Professor Emerita

Anthropology, First Nations & Endangered Languages Program

Faculty of Arts

Research Themes: 

Language, Sustainability and Transnationalism

Patricia A. Shaw is the Founding Chair (1996-2014) of the First Nations Languages Program at University of British Columbia, and Professor Emerita of Anthropological Linguistics with particular interests in sound systems; the interface of phonology with phonetics and morphology; literacy and oral traditions; language contact and change. For several decades she has worked in close collaboration with members of critically endangered language communities (Salish, Wakashan, Siouan, Athapaskan, Algonquian) to record and analyze extant grammatical and cultural knowledge, to teach research skills and archiving methodologies, to develop pedagogical materials for language revitalization, and to teach First Nations languages at UBC and in various BC communities.

Dr. Shaw served as the President of the Society for the Study of the Languages of the Americas (SSILA) from 2011-2013; has served for many years on the Endangered Languages Steering Committee of the Canadian Linguistic Association, as well as on the LSA Committee on Endangered Languages and their Preservation (CELP); and has co-chaired several SSHRC Aboriginal Strategic Research Grant adjudication committees.

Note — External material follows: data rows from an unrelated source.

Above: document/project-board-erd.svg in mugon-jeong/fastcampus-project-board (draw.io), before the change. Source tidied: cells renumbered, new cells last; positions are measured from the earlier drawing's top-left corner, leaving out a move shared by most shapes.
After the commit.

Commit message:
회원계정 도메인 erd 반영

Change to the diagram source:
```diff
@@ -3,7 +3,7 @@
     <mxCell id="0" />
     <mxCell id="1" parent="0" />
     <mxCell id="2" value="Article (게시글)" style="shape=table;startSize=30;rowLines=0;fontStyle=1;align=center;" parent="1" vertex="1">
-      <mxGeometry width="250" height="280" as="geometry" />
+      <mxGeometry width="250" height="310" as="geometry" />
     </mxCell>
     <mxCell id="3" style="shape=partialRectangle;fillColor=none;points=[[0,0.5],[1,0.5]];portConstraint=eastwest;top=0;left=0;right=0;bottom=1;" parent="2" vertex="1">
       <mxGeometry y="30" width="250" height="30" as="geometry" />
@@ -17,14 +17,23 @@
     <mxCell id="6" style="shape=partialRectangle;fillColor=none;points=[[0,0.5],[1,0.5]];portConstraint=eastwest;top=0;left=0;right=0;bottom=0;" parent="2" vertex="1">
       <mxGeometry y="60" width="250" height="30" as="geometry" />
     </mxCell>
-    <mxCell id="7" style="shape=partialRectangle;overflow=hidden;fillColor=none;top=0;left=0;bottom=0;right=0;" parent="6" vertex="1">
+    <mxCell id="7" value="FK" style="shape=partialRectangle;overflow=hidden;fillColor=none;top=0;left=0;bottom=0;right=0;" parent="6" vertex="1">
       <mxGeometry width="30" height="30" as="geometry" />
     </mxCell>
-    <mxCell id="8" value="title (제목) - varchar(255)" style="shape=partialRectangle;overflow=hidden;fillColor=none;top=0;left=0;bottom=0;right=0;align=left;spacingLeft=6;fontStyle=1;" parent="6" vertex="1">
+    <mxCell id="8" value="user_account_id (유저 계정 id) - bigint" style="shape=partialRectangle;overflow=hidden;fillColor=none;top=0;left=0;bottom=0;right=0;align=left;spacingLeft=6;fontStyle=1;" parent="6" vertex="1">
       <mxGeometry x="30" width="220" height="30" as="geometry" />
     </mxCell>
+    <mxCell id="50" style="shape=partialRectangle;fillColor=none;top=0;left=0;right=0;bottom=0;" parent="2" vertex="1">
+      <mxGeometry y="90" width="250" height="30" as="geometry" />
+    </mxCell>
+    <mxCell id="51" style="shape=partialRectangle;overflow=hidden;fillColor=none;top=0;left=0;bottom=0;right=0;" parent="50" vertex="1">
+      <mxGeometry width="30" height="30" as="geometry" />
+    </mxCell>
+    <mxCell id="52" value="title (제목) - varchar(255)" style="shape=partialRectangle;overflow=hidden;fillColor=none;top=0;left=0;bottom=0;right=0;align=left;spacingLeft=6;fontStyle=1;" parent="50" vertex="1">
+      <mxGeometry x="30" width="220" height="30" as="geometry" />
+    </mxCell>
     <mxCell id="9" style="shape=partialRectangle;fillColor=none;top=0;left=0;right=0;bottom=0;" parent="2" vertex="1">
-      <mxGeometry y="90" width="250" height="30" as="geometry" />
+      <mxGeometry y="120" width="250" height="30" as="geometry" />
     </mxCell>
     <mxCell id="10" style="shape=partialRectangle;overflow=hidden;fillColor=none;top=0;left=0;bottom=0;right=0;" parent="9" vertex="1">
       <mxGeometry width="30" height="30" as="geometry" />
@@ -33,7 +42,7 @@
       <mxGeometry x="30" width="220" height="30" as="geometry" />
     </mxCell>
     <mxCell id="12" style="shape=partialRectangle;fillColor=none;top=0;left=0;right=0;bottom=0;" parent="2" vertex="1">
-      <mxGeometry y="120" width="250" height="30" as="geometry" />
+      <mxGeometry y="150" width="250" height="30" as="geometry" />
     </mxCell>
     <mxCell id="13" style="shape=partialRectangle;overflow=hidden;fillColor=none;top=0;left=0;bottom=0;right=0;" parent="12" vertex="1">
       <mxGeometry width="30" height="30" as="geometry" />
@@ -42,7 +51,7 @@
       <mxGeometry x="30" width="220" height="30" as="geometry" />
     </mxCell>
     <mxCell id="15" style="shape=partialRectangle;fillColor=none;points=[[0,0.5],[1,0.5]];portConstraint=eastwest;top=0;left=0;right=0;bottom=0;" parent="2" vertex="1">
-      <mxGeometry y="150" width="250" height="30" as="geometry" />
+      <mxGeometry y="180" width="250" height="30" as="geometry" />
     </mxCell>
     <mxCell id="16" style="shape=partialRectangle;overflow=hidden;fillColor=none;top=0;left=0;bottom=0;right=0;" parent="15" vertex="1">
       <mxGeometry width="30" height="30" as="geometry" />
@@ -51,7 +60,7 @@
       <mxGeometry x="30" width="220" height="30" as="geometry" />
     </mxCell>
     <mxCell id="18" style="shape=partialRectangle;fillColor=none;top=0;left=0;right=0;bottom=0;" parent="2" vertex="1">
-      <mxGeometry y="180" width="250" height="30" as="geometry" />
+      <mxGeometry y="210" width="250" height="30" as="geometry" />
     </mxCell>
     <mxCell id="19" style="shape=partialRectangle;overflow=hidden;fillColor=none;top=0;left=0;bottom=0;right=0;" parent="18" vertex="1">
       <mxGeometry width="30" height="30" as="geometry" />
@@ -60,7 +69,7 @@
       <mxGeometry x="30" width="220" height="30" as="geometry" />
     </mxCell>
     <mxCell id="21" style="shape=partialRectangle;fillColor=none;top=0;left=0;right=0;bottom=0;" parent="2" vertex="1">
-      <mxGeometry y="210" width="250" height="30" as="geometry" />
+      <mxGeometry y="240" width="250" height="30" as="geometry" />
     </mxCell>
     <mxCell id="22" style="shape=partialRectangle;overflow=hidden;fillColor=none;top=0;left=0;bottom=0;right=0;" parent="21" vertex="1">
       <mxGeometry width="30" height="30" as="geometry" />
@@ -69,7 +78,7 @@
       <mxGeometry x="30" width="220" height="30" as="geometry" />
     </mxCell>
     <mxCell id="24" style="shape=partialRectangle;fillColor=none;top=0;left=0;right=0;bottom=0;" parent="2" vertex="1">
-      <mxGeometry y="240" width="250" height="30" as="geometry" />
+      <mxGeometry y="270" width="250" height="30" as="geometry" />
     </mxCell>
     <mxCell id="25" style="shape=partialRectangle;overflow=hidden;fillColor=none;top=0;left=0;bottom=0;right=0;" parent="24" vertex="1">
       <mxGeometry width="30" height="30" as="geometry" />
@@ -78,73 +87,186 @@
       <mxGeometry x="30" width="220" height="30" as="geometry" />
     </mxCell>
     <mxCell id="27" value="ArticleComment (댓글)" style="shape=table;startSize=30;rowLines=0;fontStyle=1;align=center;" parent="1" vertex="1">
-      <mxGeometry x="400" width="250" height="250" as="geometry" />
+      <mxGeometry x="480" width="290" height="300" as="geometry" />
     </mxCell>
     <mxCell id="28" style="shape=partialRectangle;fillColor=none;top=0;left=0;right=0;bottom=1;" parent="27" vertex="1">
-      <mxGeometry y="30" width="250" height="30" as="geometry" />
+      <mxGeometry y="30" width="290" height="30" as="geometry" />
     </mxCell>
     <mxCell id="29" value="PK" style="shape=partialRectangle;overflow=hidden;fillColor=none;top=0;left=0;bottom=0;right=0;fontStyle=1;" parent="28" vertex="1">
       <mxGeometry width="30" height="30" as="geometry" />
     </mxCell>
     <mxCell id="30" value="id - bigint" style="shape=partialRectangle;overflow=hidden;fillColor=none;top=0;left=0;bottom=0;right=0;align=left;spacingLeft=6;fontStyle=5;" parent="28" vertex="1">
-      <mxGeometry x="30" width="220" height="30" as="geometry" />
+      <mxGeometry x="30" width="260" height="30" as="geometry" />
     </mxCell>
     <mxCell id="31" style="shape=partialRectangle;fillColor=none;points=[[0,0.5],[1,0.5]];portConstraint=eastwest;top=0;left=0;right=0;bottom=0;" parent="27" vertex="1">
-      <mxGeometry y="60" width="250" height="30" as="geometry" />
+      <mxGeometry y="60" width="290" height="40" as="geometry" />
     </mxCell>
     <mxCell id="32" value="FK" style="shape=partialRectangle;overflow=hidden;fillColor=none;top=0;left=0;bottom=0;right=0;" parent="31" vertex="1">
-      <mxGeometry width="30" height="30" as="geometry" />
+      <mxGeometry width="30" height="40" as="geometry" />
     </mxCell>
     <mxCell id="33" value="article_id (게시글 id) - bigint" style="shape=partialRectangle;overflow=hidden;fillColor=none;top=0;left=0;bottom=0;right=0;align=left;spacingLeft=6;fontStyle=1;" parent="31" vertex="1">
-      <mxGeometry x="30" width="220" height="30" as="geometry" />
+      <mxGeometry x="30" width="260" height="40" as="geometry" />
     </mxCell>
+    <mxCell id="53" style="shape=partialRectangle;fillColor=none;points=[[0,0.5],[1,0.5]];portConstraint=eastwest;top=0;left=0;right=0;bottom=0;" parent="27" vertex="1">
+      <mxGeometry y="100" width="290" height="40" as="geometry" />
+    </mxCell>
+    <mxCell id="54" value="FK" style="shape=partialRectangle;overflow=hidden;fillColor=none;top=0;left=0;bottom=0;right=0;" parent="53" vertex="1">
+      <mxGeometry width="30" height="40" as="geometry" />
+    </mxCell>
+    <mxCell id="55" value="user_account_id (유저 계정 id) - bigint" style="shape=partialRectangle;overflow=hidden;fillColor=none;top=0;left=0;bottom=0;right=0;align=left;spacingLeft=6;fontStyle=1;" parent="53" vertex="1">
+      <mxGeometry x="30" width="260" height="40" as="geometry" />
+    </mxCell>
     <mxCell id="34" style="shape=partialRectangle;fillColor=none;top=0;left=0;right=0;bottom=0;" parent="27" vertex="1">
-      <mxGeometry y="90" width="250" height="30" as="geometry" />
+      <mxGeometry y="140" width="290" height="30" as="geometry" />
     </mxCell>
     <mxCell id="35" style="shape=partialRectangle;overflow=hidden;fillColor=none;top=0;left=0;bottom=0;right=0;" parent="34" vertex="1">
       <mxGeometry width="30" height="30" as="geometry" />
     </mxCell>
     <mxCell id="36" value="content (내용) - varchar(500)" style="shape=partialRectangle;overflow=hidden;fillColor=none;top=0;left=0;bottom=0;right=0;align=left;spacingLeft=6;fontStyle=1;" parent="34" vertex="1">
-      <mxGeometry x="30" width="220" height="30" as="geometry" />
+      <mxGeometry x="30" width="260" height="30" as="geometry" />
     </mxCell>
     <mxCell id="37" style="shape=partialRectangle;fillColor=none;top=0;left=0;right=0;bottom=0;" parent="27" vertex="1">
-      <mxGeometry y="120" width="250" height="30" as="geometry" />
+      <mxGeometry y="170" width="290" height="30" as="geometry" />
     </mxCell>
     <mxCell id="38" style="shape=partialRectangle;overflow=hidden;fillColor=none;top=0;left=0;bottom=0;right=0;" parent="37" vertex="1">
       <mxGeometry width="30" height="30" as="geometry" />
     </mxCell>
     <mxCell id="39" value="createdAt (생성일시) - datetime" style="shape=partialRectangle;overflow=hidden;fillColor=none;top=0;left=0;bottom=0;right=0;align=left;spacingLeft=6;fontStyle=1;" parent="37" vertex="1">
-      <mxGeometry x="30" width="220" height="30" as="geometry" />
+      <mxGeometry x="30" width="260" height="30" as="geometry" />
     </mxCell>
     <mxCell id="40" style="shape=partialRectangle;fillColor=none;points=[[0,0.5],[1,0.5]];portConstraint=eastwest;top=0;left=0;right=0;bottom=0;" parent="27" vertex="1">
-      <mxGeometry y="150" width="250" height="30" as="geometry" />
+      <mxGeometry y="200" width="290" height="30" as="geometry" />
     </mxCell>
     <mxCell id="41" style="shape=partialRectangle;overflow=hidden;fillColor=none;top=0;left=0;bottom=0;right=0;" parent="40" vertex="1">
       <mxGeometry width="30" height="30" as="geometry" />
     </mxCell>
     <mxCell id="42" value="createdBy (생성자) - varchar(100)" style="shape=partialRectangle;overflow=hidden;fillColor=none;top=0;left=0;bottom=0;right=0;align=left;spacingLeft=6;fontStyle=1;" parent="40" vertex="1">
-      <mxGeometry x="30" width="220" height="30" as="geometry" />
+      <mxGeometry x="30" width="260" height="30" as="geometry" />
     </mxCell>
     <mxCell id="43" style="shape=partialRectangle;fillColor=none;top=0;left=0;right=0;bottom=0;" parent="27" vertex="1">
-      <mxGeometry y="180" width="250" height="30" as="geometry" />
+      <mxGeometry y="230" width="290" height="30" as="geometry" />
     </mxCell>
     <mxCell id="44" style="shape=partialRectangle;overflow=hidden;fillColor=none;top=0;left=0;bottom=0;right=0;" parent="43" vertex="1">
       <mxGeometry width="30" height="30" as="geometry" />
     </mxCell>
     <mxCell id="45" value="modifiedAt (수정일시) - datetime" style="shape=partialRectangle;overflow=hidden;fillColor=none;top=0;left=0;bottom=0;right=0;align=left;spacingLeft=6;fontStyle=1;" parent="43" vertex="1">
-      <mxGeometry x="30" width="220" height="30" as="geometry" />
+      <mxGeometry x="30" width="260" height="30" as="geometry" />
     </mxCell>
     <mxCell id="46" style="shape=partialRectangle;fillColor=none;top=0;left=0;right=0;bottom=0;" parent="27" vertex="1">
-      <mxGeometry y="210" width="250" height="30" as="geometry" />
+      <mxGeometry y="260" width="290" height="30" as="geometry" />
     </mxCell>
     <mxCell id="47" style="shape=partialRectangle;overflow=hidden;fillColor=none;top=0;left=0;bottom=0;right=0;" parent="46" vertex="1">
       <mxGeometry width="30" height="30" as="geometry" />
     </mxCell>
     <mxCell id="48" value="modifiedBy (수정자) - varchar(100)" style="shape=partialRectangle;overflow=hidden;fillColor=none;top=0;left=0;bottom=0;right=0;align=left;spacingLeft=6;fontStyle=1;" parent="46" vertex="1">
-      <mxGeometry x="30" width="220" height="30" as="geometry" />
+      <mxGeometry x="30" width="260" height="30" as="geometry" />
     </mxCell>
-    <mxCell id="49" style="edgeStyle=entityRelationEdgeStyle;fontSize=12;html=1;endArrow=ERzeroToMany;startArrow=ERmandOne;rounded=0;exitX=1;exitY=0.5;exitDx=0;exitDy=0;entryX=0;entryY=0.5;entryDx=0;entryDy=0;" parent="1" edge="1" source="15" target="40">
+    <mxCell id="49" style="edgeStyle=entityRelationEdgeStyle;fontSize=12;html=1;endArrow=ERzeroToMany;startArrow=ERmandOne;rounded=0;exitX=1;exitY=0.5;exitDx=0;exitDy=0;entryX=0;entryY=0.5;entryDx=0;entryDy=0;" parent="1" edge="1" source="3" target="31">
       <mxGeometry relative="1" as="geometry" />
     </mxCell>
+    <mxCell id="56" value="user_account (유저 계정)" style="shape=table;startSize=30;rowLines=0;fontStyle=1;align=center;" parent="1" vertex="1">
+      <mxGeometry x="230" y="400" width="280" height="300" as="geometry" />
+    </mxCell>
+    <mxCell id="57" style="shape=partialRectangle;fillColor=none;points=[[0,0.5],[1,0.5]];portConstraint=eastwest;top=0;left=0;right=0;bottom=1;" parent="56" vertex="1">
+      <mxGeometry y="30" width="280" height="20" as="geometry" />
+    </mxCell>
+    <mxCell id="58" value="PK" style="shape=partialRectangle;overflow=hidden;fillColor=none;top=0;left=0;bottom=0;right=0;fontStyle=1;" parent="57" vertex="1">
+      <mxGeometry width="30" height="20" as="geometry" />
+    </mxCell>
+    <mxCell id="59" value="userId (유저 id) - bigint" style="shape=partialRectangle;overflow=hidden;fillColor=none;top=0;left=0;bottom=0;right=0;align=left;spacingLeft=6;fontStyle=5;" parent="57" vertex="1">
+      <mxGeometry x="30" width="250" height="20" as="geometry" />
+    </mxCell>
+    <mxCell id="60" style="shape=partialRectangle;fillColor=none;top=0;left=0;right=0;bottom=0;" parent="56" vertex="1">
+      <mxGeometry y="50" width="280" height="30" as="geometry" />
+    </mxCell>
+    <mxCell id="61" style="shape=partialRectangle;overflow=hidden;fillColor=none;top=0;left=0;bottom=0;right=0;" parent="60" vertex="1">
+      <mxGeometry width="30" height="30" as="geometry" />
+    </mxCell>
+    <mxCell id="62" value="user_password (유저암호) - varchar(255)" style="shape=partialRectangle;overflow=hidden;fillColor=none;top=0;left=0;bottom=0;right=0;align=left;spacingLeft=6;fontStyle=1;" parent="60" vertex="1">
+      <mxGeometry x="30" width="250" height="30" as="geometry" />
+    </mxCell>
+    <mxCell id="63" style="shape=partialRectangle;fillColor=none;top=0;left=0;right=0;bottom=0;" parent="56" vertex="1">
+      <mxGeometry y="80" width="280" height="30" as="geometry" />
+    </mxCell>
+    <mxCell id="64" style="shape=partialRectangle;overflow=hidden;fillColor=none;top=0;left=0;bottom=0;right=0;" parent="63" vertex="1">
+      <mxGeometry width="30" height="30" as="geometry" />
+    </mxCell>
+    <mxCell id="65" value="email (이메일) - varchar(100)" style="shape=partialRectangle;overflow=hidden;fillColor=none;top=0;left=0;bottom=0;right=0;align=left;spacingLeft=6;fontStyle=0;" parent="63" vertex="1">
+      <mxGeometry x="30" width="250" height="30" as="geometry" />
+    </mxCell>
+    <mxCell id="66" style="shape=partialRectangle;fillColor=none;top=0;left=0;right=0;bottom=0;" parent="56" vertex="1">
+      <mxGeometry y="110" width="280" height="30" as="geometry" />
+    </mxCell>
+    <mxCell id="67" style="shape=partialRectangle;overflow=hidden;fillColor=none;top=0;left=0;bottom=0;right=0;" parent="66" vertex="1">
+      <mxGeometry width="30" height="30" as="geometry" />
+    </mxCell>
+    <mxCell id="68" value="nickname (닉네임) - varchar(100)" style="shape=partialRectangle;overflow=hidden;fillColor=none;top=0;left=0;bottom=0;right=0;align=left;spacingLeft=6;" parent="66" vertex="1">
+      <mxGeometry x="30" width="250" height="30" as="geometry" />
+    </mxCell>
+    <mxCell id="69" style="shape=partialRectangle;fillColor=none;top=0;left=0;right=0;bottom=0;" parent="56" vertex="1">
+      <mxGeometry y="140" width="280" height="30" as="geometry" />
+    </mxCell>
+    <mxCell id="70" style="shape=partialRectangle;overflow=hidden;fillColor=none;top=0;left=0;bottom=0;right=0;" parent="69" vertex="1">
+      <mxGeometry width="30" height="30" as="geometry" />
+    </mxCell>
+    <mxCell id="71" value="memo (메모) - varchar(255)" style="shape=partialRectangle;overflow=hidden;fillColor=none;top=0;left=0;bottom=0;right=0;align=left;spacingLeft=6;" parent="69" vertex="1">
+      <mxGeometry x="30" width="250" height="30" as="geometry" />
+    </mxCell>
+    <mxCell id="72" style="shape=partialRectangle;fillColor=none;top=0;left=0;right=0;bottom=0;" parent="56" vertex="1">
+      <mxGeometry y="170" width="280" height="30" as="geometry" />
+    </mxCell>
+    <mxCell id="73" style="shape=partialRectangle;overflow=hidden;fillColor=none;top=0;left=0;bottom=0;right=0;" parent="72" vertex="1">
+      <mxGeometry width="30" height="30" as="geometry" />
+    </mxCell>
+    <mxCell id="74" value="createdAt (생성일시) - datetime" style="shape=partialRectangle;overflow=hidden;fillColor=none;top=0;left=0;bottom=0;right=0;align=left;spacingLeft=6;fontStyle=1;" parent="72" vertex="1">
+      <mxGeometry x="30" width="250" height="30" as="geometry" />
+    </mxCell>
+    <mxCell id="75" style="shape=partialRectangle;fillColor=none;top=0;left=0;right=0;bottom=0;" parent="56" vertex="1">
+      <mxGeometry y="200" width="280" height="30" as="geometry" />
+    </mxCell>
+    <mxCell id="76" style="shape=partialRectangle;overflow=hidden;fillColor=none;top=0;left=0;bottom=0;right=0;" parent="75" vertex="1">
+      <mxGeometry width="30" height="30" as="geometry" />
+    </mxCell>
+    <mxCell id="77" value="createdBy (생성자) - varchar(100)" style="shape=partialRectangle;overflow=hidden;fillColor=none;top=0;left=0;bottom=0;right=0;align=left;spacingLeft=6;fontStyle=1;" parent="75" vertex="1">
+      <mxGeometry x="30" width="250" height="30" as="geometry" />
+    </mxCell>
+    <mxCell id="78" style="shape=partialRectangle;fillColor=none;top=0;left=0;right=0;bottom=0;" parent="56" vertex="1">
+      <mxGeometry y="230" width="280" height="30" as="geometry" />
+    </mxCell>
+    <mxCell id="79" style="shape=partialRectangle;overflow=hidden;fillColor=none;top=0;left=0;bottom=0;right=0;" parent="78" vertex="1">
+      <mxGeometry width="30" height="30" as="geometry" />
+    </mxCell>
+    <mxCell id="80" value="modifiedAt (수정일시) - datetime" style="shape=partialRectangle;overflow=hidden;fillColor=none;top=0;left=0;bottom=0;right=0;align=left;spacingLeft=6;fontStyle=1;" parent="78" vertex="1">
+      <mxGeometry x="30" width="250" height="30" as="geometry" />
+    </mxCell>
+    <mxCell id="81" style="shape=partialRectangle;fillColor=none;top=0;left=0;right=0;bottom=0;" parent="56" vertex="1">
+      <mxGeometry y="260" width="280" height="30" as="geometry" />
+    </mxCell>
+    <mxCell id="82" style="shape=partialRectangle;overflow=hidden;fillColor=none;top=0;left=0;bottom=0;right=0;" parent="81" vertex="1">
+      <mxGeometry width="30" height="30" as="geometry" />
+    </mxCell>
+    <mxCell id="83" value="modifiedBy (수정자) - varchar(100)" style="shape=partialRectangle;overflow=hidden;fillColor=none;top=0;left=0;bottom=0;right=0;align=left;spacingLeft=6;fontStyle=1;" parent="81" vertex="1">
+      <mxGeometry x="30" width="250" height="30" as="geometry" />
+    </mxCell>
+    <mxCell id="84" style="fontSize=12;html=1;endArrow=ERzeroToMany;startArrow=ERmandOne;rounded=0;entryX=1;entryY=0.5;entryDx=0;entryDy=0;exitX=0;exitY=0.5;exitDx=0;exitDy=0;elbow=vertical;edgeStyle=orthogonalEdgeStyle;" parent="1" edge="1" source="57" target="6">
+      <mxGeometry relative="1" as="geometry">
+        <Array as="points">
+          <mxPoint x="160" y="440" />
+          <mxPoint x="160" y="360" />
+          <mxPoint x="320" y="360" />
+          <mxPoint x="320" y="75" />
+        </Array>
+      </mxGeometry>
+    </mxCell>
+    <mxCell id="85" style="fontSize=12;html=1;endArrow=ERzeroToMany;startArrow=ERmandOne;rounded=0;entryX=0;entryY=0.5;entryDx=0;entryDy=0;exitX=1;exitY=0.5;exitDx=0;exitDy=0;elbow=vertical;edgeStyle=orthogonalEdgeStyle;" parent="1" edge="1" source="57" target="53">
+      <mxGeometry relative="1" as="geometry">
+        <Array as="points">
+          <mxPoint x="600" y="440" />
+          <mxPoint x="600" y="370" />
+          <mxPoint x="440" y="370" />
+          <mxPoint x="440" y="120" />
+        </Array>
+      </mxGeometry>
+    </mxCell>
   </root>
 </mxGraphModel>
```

She founded and serves as Editor of the First Nations Languages Series at UBC Press; was Director of the Aboriginal Languages and Literacy Institute at UBC (2006); has taught at InField 2008 (UCSB), InField 2010 (U Oregon, Eugene), CoLang 2012 (U Kansas), CoLang 2014 (U Texas, Arlington); and has served as a Faculty Mentor at the Breath of Life Archival Institute for Indigenous Languages in 2011, 2013 (Washington, DC), as well as the Breath of Life California Indian Language Restoration Workshop in 2012, 2014 (UC Berkeley).

Research Interests

Endangered language documentation, conservation, and revitalization (Salish, Wakashan, Siouan, Athapaskan, Algonquian); sound systems; literacy and orality; language contact and change; Indigenous language rights.